    June 10, 2017 | 1:26 pm
GDP

(Photo: AFP)

 

Beijing, Jun 10 (PTI) In a rare snub to all-weather ally Pakistan, Chinese President Xi Jinping skipped a customary meeting with Prime Minister Nawaz Sharif at the SCO summit in Astana after the murder of two Chinese teachers in Balochistan.

Sharif returned from Astana after attending the Shanghai Cooperation Organisation (SCO) summit on the sidelines of which he met Presidents of Kazakhstan, Uzbekistan, Afghanistan and Russia.

Conspicuously absent was a meeting with Xi.

Chinese state-run media highlighted Xi s meetings with Kazakh counterpart Nursultan Nazarbayev, Prime Minister Narendra Modi and Russian President Vladimir Putin.

Xi's unprecedented snub followed deep disappointment and grief among Chinese public over the slaying of the two Chinese citizens who were kidnapped last month from Quetta in Balochistan.

The two were brutally murdered reportedly by Islamic State (IS) militants. The news of their murders was made public ahead of the SCO summit held on June 8-9 in which India and Pakistan were admitted as members.

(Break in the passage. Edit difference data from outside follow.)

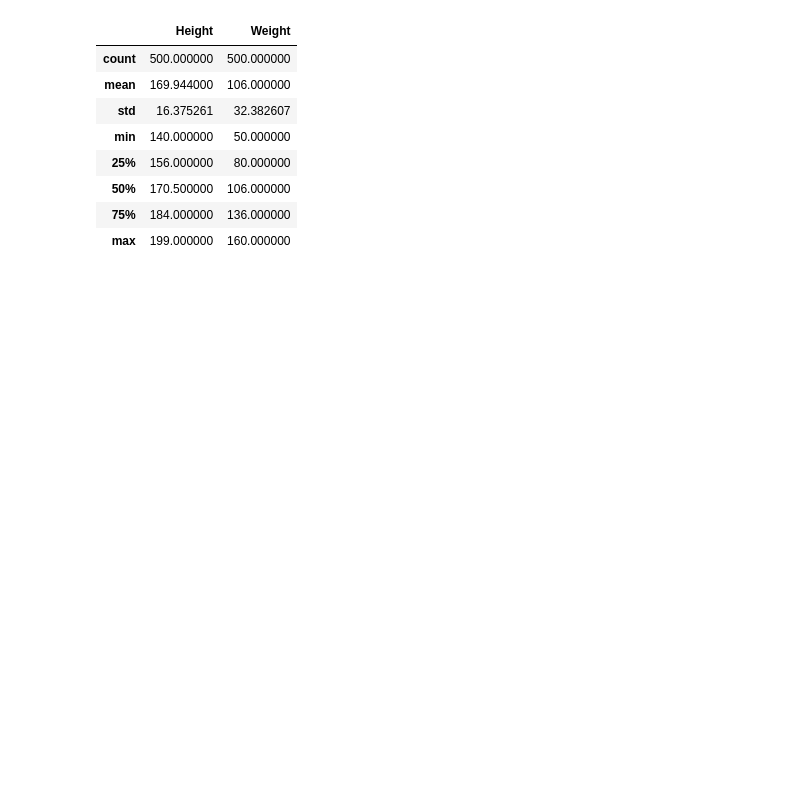
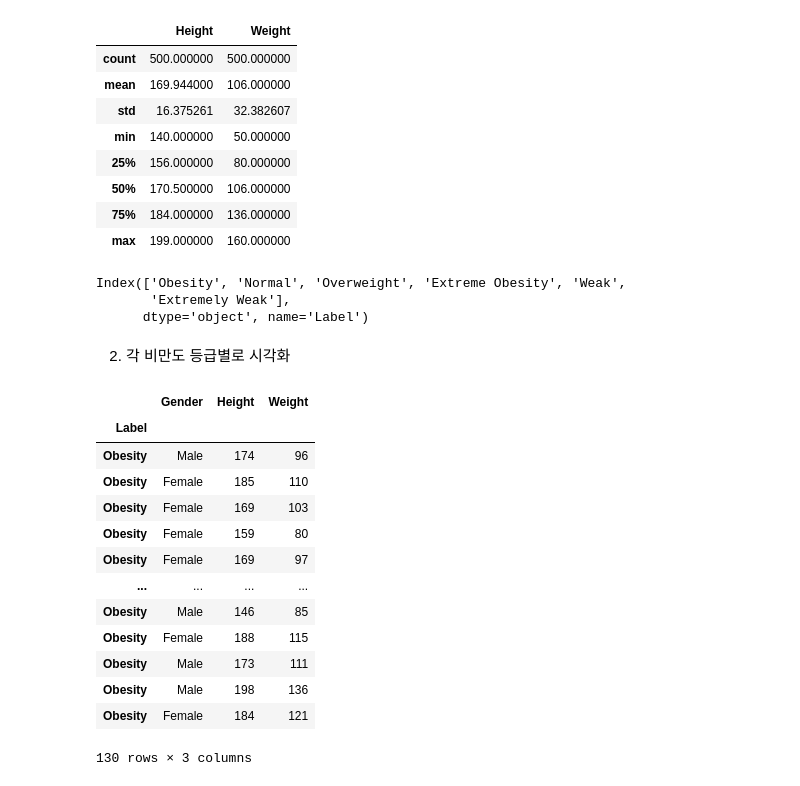
Before and after one commit to bellpe/machine-learning, a Jupyter notebook: ex01_bmi데이터.ipynb, the cells around one changed output. Saved outputs shown, nothing was run; the diff lists cells and outputs as text; code cells hidden in the pictures; blank space fills up the shorter version.

```diff
--- a/ex01_bmi데이터.ipynb
+++ b/ex01_bmi데이터.ipynb
@@ -68,3 +68,30 @@ data.describe()
 | 50% | 170.500000 | 106.000000 |
 | 75% | 184.000000 | 136.000000 |
 | max | 199.000000 | 160.000000 |
+# %%
+# label 값 확인
+data.index.unique()
+# %% [output]
+Index(['Obesity', 'Normal', 'Overweight', 'Extreme Obesity', 'Weak',
+       'Extremely Weak'],
+      dtype='object', name='Label')
+# %% [markdown]
+2. 각 비만도 등급별로 시각화
+# %%
+# Obesity 값 가져오기
+data.loc['Obesity']
+# %% [output]
+|  | Gender | Height | Weight |
+| Label |  |  |  |
+| Obesity | Male | 174 | 96 |
+| Obesity | Female | 185 | 110 |
+| Obesity | Female | 169 | 103 |
+| Obesity | Female | 159 | 80 |
+| Obesity | Female | 169 | 97 |
+| ... | ... | ... | ... |
+| Obesity | Male | 146 | 85 |
+| Obesity | Female | 188 | 115 |
+| Obesity | Male | 173 | 111 |
+| Obesity | Male | 198 | 136 |
+| Obesity | Female | 184 | 121 |
+130 rows × 3 columns
```
Also changed, not shown: parts of 20 cells of this notebook.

Yesterday, Chinese Foreign Ministry spokesperson Hua Chunying explained that the murders were no way connected to the USD 50 billion China Pakistan Economic Corridor (CPEC) which was opposed by the Baloch nationalists.

The CPEC is part of China's ambitious multi-billion Belt and Road intuitive (BRI).

"This incident will not have any necessary connection with the BRI," nor with the summit of the Shanghai Cooperation Organisation, meeting being held in Astana, Hua had said.

China has deployed hundreds of Chinese workers to work for the CPEC which connects Gwadar port in Balochistan with China's Xinjiang through Pakistan-occupied Kashmir.

Hua said Pakistan pays great attention to the protection of Chinese citizens in the institutions there and made great efforts for their security.

"As per BRI we should be prepared for risks if want to go global. Since the three years after the BRI," she had said.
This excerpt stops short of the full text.